Voice Mail When You're On The Go

Here's a gizmo that can turn your portable computer into a personalized telephone-answering service. Who would need such a thing? Imagine you're traveling on business and check into a hotel that doesn't have voice mail. Just plug your computer-cum-voice-mail system into the phone line, and it can record messages and receive faxes while you're away. You'll even be able to call the computer, punch in an access code, and listen to your messages one by one from a remote phone. Messages are stored in compressed, digitized form on your hard disk. Or you can program the computer to periodically dial another voice-mail system, at your office, say, and retrieve messages waiting for you there, so you can listen to them at a remote location.

All this is made possible with a plug-in circuit card from MagicRAM Inc., a Los Angeles company, that's designed to work inside computers offering a PCMCIA card slot.
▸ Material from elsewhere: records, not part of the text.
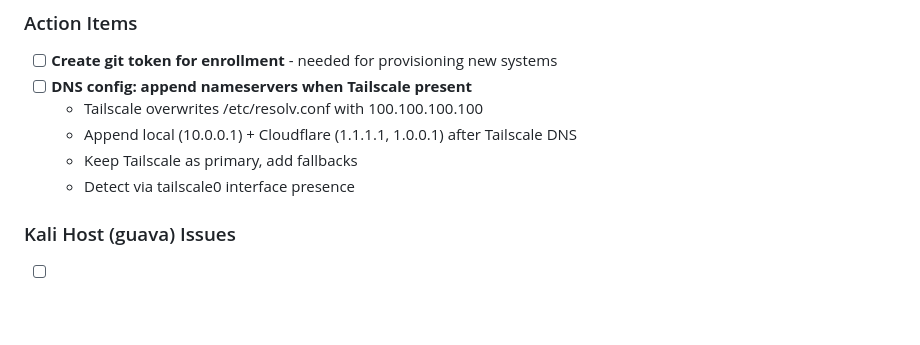
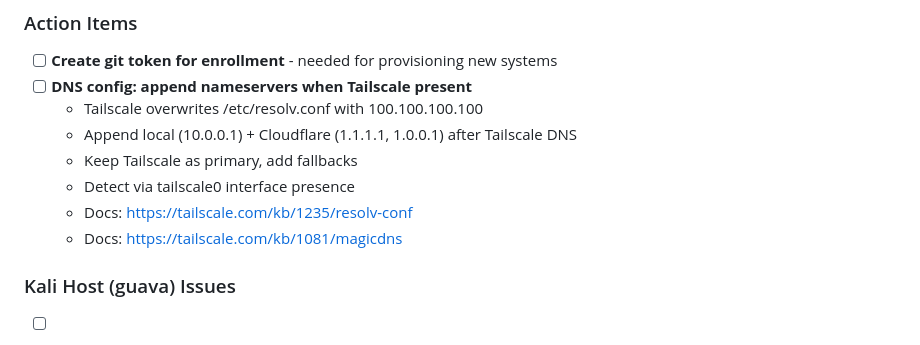
Before and after one commit to vegcom/cozy-salt, a Markdown page: TODO.md, the part around the change. GitHub-like rendering; blank space fills up the shorter version.

Commit message:
docs: Add Tailscale DNS documentation links to TODO
Added reference links for future DNS nameserver append implementation:
- resolv.conf handling: https://tailscale.com/kb/1235/resolv-conf
- MagicDNS: https://tailscale.com/kb/1081/magicdns

```diff
--- a/TODO.md
+++ b/TODO.md
@@ -12,6 +12,8 @@
   - Append local (10.0.0.1) + Cloudflare (1.1.1.1, 1.0.0.1) after Tailscale DNS
   - Keep Tailscale as primary, add fallbacks
   - Detect via tailscale0 interface presence
+  - Docs: https://tailscale.com/kb/1235/resolv-conf
+  - Docs: https://tailscale.com/kb/1081/magicdns
 
 ### Kali Host (guava) Issues
 
```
Software to handle the voice-mail functions is designed to run with Microsoft Corp.'s Windows operating system. The $495 card is based on a 14,400-baud data and fax modem for sending and receiving information over telephone lines.

Before it's here, it's on the Bloomberg Terminal.